This article reports on a study of Children's Court files relating to completed applications for variation of care orders (section 90 applications) in three specialised Children's Courts in New South Wales. All files that could be located for completed applications were reviewed and nonidentifying data was recorded. The study attempted to examine the type of applications, the characteristics of applicants and the outcomes of the applications. One hundred and seventeen applications were reviewed: almost half of these were made by the then Department of Community Services (DoCS), and about the same proportion of applications were made by parents. After the section 90 applications were determined there was an increase in care orders allocating parental responsibility to the Minister for Community Services with 73% of the children placed under the care of the minister to age 18.
*Rogers & Hansen, Merrylands, Australia; and School of Social Work, Australian Catholic University, Sydney, Australia
Written by Peter Ernest Haiman, Ph.D. - US Family Court Expert Witness
Often I have served as an expert witness for parents in family court. Recently, I watched helplessly as the court made a decision I knew would exacerbate, if not cause, child abuse and additional trauma to a two-year-old child. The mother was the primary caregiver, and it was to the mother that the child turned for comfort when in distress. The father was emotionally unstable, which he took out on his wife and daughter. Yet the judge supported placing the girl with her father on a trip to Canada for four weeks. This was much too long a separation from the primary caregiver. Yet the mother’s attorney did not object. Nor did this attorney advocate in court for an expert witness to provide information about attachment research and the effects of visitation schedules on young children, as the mother had requested. This attorney never took the side of the child or showed empathy for her. This attorney and the opposing attorney spoke in private with each other for some time before the hearing began, and during the hearing they focused only on the needs of the parents.
This problem is not new. For decades, judges, attorneys, and even mediators have been making decisions that result in the ill-advised separation of very young children from their parents or other primary caregivers. Usually these decisions are based solely on the needs of the adults involved. Not enough consideration is given to the short- and long-term impact this separation will have on the child. Yet decisions made by courts can have a wide range of deleterious effects.
Attachment and separation: these elemental forces drive the behaviors and decisions that shape every stage of practice. Assessment, removal, placement, reunification, adoption—no aspect of child welfare social work is untouched by their influence. This article will describe these forces and provide suggestions for helping children and families understand and cope with them.
Attachment is the social and emotional relationship children develop with the significant people in their lives. An infant's first attachment is usually formed with its mother, although in some circumstances another adult can become the primary attachment figure. This may be a father, a grandparent, or an unrelated adult (Caye, et al., 1996).

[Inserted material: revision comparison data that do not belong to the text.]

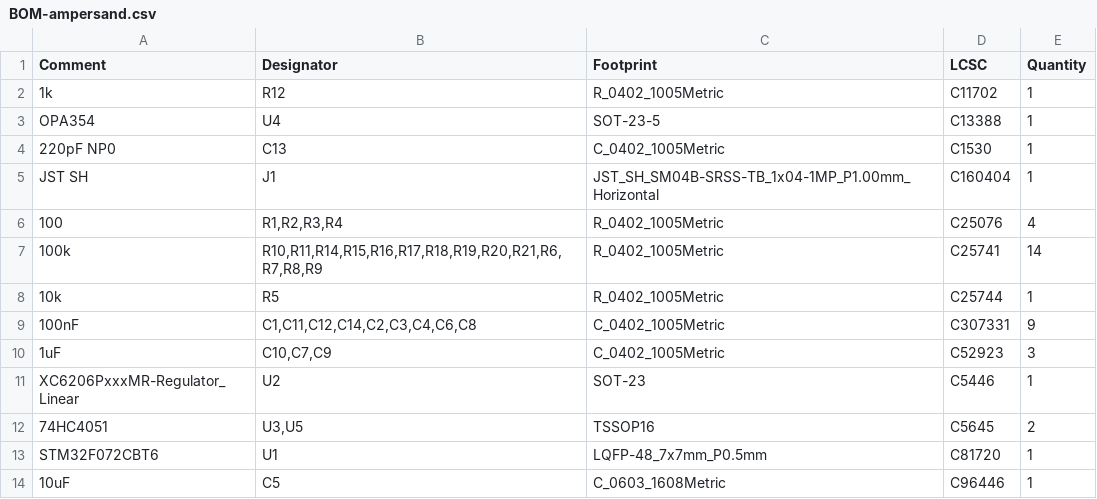
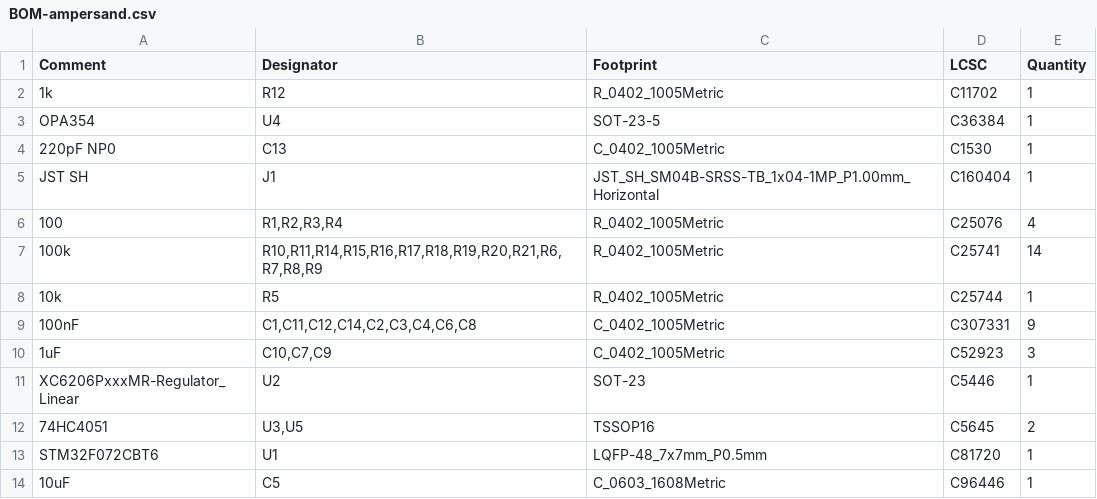
Before and after one commit to calvin-mcd/ampersand-ec, a CSV file: Production/BOM-ampersand.csv, drawn as a sheet.

Commit message:
production files update

```diff
--- a/Production/BOM-ampersand.csv
+++ b/Production/BOM-ampersand.csv
@@ -2,3 +2,3 @@ Comment,Designator,Footprint,LCSC,Quantity
 1k,R12,R_0402_1005Metric,C11702,1
-OPA354,U4,SOT-23-5,C13388,1
+OPA354,U4,SOT-23-5,C36384,1
 220pF NP0,C13,C_0402_1005Metric,C1530,1
```
Also changed, not shown: 2 other files.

Attachment is a process made up of interactions between a child and his or her primary caregiver. This process begins at birth, helping the child develop intellectually, organize perceptions, think logically, develop a conscience, become self-reliant, develop coping mechanisms (for stress, frustration, fear, and worry), and form healthy and intimate relationships (Allen, et al., 1983).